Customary law in Hong Kong refers not to the established social norms of the contemporary local community but primarily to the customary law of the ethnic Chinese domiciled in Hong Kong, which has been a cognised part of the law of the former Crown Colony since the arrival of Captain Charles Elliot in 1841, as it had existed prior to the cession. A relic of a distant past, it has nonetheless survived if not thrived in certain areas and domains in this Anglicised and internationalised jurisdiction notwithstanding the resumption of sovereignty by the People’s Republic of China, whose official state ideology rejects almost every precept of ”feudal“ customs. This seminar examines, compares and contrasts the constitutional status of Hong Kong’s Chinese customary law before and after the 1997 Handover. It also addresses important questions such as the compatibility of customary law with the Basic Law and the Bill of Rights, the implications of customary law on the rule of law, and the extent to which the statutory and common law abolition of customary law norms is constitutionally permissible.

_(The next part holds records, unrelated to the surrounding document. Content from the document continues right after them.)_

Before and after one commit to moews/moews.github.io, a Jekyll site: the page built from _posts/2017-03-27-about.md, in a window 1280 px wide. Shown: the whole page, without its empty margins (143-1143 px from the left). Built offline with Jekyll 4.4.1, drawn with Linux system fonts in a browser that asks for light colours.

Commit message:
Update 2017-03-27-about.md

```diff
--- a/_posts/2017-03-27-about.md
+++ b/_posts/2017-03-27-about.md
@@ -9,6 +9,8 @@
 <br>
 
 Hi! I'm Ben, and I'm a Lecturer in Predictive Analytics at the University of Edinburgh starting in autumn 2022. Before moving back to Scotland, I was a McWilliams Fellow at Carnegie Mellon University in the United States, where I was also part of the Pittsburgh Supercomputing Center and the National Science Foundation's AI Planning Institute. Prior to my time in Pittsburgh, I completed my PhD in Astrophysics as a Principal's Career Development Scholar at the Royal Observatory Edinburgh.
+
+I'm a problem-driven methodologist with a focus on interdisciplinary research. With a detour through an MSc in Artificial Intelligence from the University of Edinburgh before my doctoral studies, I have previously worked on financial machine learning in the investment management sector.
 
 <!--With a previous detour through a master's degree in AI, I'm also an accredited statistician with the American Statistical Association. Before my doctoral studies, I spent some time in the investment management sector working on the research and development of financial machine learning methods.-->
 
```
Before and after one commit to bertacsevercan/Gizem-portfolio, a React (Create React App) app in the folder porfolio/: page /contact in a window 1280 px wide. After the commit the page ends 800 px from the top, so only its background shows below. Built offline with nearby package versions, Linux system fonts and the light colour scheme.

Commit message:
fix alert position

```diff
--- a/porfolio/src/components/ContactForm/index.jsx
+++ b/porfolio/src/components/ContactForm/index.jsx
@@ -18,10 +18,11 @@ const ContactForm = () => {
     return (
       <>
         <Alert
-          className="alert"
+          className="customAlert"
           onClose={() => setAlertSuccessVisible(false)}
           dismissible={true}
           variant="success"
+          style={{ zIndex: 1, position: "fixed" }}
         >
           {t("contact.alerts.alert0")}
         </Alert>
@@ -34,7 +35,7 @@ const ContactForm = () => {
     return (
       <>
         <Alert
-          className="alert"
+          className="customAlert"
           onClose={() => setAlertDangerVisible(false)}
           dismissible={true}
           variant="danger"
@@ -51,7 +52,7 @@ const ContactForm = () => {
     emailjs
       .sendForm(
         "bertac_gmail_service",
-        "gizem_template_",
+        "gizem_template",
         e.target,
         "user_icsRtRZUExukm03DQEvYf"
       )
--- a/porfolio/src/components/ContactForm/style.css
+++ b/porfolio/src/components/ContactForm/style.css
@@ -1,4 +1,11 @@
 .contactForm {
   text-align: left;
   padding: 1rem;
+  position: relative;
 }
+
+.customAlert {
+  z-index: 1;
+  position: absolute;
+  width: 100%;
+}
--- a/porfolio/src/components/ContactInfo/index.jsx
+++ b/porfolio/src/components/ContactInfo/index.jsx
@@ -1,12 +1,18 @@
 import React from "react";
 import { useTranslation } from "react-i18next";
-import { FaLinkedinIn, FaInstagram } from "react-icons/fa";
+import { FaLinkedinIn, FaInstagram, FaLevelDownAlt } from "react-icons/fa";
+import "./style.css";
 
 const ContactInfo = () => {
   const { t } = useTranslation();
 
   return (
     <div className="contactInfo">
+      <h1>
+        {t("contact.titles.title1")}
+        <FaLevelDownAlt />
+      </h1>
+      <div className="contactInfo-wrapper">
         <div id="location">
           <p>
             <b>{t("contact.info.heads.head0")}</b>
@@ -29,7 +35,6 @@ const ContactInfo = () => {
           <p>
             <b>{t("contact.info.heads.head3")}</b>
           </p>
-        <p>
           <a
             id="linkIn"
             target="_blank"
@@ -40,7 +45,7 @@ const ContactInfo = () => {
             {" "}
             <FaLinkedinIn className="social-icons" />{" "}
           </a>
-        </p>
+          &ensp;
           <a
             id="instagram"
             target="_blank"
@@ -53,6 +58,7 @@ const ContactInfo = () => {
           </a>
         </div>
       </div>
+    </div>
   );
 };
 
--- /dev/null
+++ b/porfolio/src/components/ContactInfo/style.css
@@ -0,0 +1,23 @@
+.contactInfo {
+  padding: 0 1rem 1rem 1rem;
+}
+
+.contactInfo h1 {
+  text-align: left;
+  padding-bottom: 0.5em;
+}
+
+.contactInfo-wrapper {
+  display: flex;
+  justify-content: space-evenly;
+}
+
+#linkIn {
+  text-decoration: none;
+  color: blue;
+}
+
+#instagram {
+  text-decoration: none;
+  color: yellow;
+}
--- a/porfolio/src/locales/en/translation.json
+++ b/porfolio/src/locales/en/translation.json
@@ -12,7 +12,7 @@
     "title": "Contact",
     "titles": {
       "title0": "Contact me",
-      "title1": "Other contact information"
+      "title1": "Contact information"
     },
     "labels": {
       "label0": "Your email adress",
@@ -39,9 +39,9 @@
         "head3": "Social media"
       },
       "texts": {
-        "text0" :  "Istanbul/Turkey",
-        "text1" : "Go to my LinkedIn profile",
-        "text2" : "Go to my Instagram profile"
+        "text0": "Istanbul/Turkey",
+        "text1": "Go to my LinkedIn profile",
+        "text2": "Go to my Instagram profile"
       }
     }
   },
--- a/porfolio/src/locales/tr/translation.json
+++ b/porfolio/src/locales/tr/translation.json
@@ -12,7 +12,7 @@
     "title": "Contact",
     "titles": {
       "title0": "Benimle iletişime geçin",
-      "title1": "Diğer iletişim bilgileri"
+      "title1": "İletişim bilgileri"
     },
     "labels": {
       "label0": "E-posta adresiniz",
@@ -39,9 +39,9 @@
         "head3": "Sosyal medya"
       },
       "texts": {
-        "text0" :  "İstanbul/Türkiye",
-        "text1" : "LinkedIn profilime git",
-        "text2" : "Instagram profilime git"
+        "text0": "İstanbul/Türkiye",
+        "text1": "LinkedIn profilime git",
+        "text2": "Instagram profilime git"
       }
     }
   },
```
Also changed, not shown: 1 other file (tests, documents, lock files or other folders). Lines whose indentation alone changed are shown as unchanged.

Eric C. Ip is Assistant Dean (Undergraduate Studies) and Assistant Professor of Law at the Chinese University of Hong Kong (CUHK) Faculty of Law. Ip’s research focusses on questions of institutional design in comparative public law. His work has appeared in The American Journal of Comparative Law, Oxford Journal of Legal Studies, International Journal of Constitutional Law, and European Journal of Law and Economics. Ip is the author of Law and Justice in Hong Kong (Sweet & Maxwell 2014). Prior to joining CUHK in 2012, he taught at the School of Public Policy, University College London (UCL), and had academic affiliations with the United Nations University Institute on Comparative Regional Integration Studies and St. John’s College, The University of Hong Kong. Ip earned his doctorate in law from the University of Oxford.
Colin Leung is a barrister with a broad practice in all areas of civil and criminal litigation. He has represented clients over a spectrum of cases including contractual and commercial disputes, land disputes in the New Territories, defamation, building management disputes, personal injuries, company and shareholder disputes. In respect of his criminal practice, Colin takes on both private defence works and instructions to prosecute from Department of Justice. Before reading law, Colin had worked as a software consultant and engineer at Silicon Valley in the Bay Area of California, USA and specialized in database application for more than 10 years. He is also the CEDR accredited mediator and has mediated over a variety of commercial and building management cases. Colin Leung provided a practitioner’s perspective on “Utilizing Expert Witnesses in the Context of Chinese Customary Law”.
The Hong Kong Law Society has awarded this seminar 1.5 Continuing Professional Development (CPD) points.